Selling your home is an experience like no other. First you get the home ready for sale then, you hire your real estate agent. Go through the process of pricing your home right for the current market, marketing the property, negotiating an offer … your now set to close escrow, the only obstacle in the way is the appraisal. Ready?
Even though you and your buyer have agreed upon a price, if the buyer has a loan they’re depending on to close escrow you can believe that the lender will have an independent third party provide an objective opinion as to the value of the home. The professional appraiser acts independently to provide their opinion on the value of your home based on the condition of your property and how it compares to similar properties in the neighborhood.
A seller’s fear
The fear every seller has, is of course, that the home will appraise lower than expected, and not knowing how the appraiser determines the value of their home.
The professional appraiser will be looking at many elements to determine the value of a property. To offer their opinion they must understand many nuances about the construction and how it has been maintained.

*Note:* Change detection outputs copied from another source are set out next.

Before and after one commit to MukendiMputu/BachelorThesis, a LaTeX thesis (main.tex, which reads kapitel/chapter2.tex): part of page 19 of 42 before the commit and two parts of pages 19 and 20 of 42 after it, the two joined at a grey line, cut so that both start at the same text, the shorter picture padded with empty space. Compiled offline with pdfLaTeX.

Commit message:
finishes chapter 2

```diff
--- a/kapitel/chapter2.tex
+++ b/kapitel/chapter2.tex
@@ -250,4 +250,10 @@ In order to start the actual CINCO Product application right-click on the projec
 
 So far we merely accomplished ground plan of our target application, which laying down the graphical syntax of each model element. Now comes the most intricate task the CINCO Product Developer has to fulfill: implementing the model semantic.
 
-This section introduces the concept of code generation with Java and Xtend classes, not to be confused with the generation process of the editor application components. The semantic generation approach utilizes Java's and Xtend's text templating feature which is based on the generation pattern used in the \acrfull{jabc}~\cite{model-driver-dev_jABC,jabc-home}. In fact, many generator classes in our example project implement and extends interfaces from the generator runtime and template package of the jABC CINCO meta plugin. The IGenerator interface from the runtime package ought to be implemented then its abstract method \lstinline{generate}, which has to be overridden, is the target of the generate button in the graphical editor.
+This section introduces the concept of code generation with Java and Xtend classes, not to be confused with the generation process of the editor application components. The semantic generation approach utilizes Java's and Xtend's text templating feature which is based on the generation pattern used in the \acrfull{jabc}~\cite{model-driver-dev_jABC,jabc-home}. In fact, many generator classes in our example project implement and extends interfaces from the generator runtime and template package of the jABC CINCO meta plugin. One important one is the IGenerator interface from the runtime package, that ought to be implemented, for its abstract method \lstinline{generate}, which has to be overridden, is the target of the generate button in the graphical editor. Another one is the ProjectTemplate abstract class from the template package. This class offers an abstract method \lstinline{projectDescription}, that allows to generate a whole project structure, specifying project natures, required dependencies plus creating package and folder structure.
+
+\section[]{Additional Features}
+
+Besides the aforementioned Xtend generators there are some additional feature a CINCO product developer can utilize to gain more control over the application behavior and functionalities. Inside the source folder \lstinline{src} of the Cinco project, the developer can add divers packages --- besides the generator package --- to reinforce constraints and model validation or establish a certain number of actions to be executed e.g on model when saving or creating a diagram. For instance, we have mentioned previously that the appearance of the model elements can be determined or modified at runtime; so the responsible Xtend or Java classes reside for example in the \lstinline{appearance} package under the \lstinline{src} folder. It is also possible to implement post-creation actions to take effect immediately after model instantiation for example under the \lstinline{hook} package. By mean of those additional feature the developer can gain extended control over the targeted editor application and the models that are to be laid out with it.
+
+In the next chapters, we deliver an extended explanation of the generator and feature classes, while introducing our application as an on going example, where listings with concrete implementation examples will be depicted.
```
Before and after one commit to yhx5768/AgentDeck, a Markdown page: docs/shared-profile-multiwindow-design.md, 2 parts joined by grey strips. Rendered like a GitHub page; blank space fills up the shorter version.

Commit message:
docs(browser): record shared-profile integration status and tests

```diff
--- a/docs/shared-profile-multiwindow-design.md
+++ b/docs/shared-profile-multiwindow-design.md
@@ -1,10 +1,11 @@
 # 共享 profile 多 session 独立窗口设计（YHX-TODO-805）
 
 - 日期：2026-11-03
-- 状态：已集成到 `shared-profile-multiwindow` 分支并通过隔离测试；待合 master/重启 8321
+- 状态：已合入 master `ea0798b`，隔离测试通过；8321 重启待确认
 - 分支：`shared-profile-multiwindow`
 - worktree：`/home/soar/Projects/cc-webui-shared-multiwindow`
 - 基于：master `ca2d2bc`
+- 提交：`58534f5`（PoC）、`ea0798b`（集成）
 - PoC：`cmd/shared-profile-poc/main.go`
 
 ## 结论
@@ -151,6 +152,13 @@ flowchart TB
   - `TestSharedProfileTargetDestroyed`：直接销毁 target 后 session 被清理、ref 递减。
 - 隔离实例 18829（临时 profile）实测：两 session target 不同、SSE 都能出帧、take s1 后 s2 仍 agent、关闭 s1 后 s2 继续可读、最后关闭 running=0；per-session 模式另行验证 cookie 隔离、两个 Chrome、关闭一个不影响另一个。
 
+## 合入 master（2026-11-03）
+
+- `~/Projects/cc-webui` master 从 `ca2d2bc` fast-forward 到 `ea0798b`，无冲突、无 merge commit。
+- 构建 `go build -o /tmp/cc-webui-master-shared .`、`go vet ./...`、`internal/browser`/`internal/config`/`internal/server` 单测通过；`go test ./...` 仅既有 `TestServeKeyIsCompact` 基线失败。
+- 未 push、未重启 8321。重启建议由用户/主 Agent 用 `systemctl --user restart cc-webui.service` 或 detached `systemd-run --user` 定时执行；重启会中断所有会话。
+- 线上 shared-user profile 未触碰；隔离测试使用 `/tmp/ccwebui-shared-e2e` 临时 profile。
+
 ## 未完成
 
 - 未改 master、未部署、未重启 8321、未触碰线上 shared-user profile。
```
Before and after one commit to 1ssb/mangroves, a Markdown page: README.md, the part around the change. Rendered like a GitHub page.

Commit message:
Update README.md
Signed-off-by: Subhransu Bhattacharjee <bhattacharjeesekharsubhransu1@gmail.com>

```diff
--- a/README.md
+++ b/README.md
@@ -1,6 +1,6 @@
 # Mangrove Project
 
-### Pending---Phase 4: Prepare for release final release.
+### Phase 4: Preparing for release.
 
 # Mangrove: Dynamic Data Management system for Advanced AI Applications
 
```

Bear in mind that the entire purpose of the appraiser visiting your home is to report back to the lender so that the lender does not make a loan on a property that is not worth the value of the loan. For this reason, they will be looking at each of the exterior components closely because any of them, if they were to fail, could easily make a home uninhabitable and therefore lose any value they may have had.
Size really does matter
The appraiser is concerned with both the size of your home as well as the size of the actual land it sits on. They will count your rooms and take the general floor plan into consideration. In today’s market, buyers typically are more interested in open floor plans and the more bedrooms and baths, the better. Bedrooms should be large with spacious closets and easy access to a private or semi-private bath for maximum value.
Buyers are also interested in larger lot sizes. The larger the lot the more private a home will feel. A larger lot also allows for more outdoor activities as well as the potential for further expansion of the living space.
The livable square footage is generally described as space that has heating and air conditioning provided. Garages are not considered to be a part of the livable square footage, and typically patio enclosures are not either.
The total square footage of your home will have a significant impact on the formula the appraiser will use to determine your home’s value.
Many homes have been improved upon since they were originally built. Some have added additional living space while others have remodeled kitchens and baths. The appraiser will be looking for these improvements and will be looking at the quality of the construction and materials used. Many times, they will want to know about the permits that were pulled.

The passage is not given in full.